Dataset entries:
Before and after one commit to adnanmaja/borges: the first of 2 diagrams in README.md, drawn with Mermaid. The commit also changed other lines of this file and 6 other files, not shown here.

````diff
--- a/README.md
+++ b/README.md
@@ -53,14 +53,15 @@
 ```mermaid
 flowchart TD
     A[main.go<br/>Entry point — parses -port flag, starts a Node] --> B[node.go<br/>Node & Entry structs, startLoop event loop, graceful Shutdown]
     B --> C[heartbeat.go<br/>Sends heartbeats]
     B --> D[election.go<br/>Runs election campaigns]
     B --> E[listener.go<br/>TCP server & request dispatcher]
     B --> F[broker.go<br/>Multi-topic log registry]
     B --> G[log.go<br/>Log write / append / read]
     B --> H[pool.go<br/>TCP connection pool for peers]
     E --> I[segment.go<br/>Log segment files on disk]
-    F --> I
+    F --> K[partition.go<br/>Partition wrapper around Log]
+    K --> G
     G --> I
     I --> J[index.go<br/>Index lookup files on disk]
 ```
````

PROBLEM STATEMENT: Give back each record above exactly as written.

EXPECTED ANSWER:
Before and after one commit to adnanmaja/borges: the first of 2 diagrams in README.md, drawn with Mermaid. The commit also changed other lines of this file and 6 other files, not shown here.

````diff
--- a/README.md
+++ b/README.md
@@ -53,14 +53,15 @@
 ```mermaid
 flowchart TD
     A[main.go<br/>Entry point — parses -port flag, starts a Node] --> B[node.go<br/>Node & Entry structs, startLoop event loop, graceful Shutdown]
     B --> C[heartbeat.go<br/>Sends heartbeats]
     B --> D[election.go<br/>Runs election campaigns]
     B --> E[listener.go<br/>TCP server & request dispatcher]
     B --> F[broker.go<br/>Multi-topic log registry]
     B --> G[log.go<br/>Log write / append / read]
     B --> H[pool.go<br/>TCP connection pool for peers]
     E --> I[segment.go<br/>Log segment files on disk]
-    F --> I
+    F --> K[partition.go<br/>Partition wrapper around Log]
+    K --> G
     G --> I
     I --> J[index.go<br/>Index lookup files on disk]
 ```
````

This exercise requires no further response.